Honda initially chose to integrate the transmission and engine block for its first application (in the N360) as in the Mini. The Hondamatic incorporated a lockup function, which Honda called a third ratio, and had manual gear selection.
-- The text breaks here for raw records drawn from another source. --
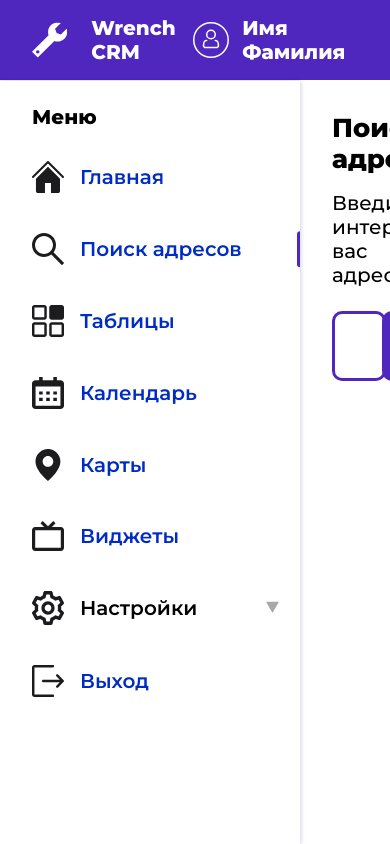
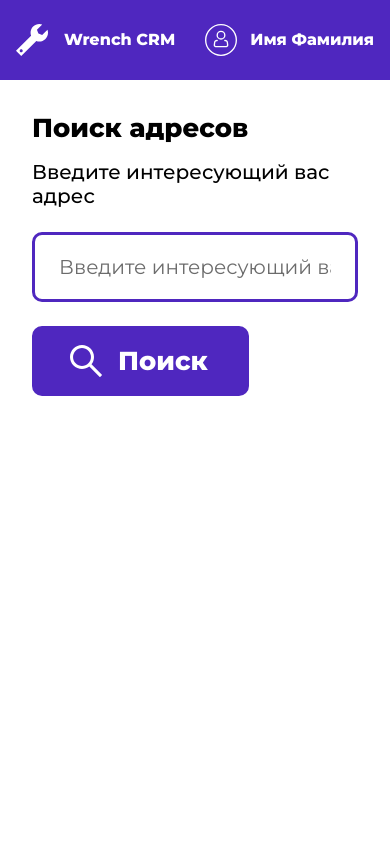
Before and after one commit to n1v0xin/react-dadata, a React (Create React App) app: page /address in a window 390 px wide. Built offline with nearby package versions, Linux system fonts and the light colour scheme.

Commit message:
responsive styles

```diff
--- a/src/components/container/index.tsx
+++ b/src/components/container/index.tsx
@@ -5,11 +5,24 @@ import './container.scss';
 import { IContainerProps } from './interface';
 
 const Container = ({ title, subtitle, children }: IContainerProps) => {
+  const getWindowWidth = () => {
+    return window.innerWidth;
+  };
+  const [windowWidth, setWindowWidth] = React.useState(getWindowWidth());
+
+  React.useEffect(() => {
+    function handleResize() {
+      setWindowWidth(getWindowWidth());
+    }
+    window.addEventListener('resize', handleResize);
+    return () => window.removeEventListener('resize', handleResize);
+  }, [windowWidth]);
+
   return (
     <>
       <Navbar />
       <main className='main'>
-        <Sidebar />
+        {windowWidth > 768 ? <Sidebar /> : ''}
 
         <section className='container'>
           {title && <h1>{title}</h1>}
--- a/src/components/logo/logo.scss
+++ b/src/components/logo/logo.scss
@@ -1,14 +1,28 @@
+@import '../../scss/mixins';
+
 .logo {
   display: flex;
   align-items: center;
 
   svg {
     fill: #fff;
+
+    @include respondTo(768px) {
+      width: 32px;
+      height: 32px;
+      flex-shrink: 0;
+    }
   }
 
   &__text {
     margin-left: 24px;
     font-weight: 700;
     color: #fff;
+
+    @include respondTo(768px) {
+      margin-left: 16px;
+      margin-right: 16px;
+      font-size: 16px;
+    }
   }
 }
--- a/src/components/navbar/navbar.scss
+++ b/src/components/navbar/navbar.scss
@@ -1,4 +1,5 @@
 @import '../../scss/vars';
+@import '../../scss/mixins';
 
 .navbar {
   width: 100%;
@@ -8,4 +9,8 @@
   justify-content: space-between;
   padding: 16px 32px;
   margin-bottom: 1px;
+
+  @include respondTo(768px) {
+    padding: 16px;
+  }
 }
--- a/src/components/profile/profile.scss
+++ b/src/components/profile/profile.scss
@@ -1,14 +1,26 @@
+@import '../../scss/mixins';
+
 .profile {
   display: flex;
   align-items: center;
 
   svg {
     fill: none;
+
+    @include respondTo(768px) {
+      width: 32px;
+      height: 32px;
+      flex-shrink: 0;
+    }
   }
 
   &__name {
     margin-left: 13px;
     font-weight: 700;
     color: #fff;
+
+    @include respondTo(768px) {
+      font-size: 16px;
+    }
   }
 }
--- a/src/components/search-form/search-form.scss
+++ b/src/components/search-form/search-form.scss
@@ -1,9 +1,14 @@
 @import '../../scss/vars';
+@import '../../scss/mixins';
 
 .search-form {
   display: flex;
   align-items: flex-start;
   width: 100%;
+
+  @include respondTo(992px) {
+    flex-direction: column;
+  }
 
   &__input {
     background: none;
@@ -27,6 +32,11 @@
       flex-direction: column;
       width: 100%;
       margin-right: 24px;
+
+      @include respondTo(992px) {
+        margin-right: 0;
+        margin-bottom: 24px;
+      }
     }
   }
 
@@ -55,4 +65,10 @@
       margin-right: 16px;
     }
   }
+
+  &__error {
+    margin-top: 10px;
+    font-size: 16px;
+    color: $colorError;
+  }
 }
--- /dev/null
+++ b/src/scss/_mixins.scss
@@ -0,0 +1,5 @@
+@mixin respondTo($width) {
+  @media screen and (max-width: $width) {
+    @content;
+  }
+}
```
The company's early transmissions also used a patented torque converter which used stator force rather than hydraulic controls for shifting.
The company's naming scheme is also confusing, as it is specific to a single model of vehicle and some identifiers are reused.
- 1973–1979 H2 — 2-speed
- 1979–1985 H3 — 3-speed
- 1983–1991 H4 — 4-speed (aka AS/AK/F4/CA/P1/K4/L4/PY8A/ML4A/MY8A)
1986–1990 G4 — 4-speed (aka L5/PL5X)
1989–1991 Civic AWD — 4-speed (aka MPSA/S5)
Honda Civic AWD
1990–1997 H4A — 4-speed (aka A6VA/AOYA/APX4/APXA/BOYA/MP1A/MP1B/MPJA/MPOA/MPWA/MPXA/PX4)
Honda Accord, Honda Prelude, Honda Odyssey/Isuzu Oasis, Acura CL
1990–2000 Integra — 4-speed (aka MP7A/MPRA/RO/S4XA/SKWA/SP7A)
1991–1998 Vigor — 4-speed (aka M1WA/MPWA)
Acura Vigor, Acura TL
1991–2003 MPYA — 4-speed (aka MPYA/M5DA/M5HA/MPYA)
Acura Legend, Acura TL, Acura RL
1992–2003 S24A — 4-speed (also A24A/A2YA/A4RA/B46A/B4RA/B7ZA/BDRA/BMXA/M24A/M4RA/M4TA/MCVA/MDLA/MDMA/MRVA/S4RA/SLXA)
Civic, del Sol, CR-V
1995–2002 B7XA — 4-speed (aka B7TA/B7VA/B7YA/M7ZA/MPZA)
Honda Accord, Acura CL, Honda Odyssey/Isuzu Oasis, Acura TL
1996–2003 Multimatic — CVT (also M4VA/MLYA/SLYA)
Honda Civic HX CVT, Honda City
1997–2002 M6HA — 4-speed (also B6VA/BAXA/MAXA/MDWA/MGRA)
Honda Prelude, Acura CL, Honda Accord, Honda Odyssey/Isuzu Oasis
2000– H5 — 5-speed (also B7WA/BAYA/BCLA/BGFA/BGHA/BYBA/M7WA/MAYA/MCLA/MDKA/MGFA/MGHA/MRMA)
Acura TL, Acura CL, Acura MDX, Acura RSX, Honda Odyssey, Honda Accord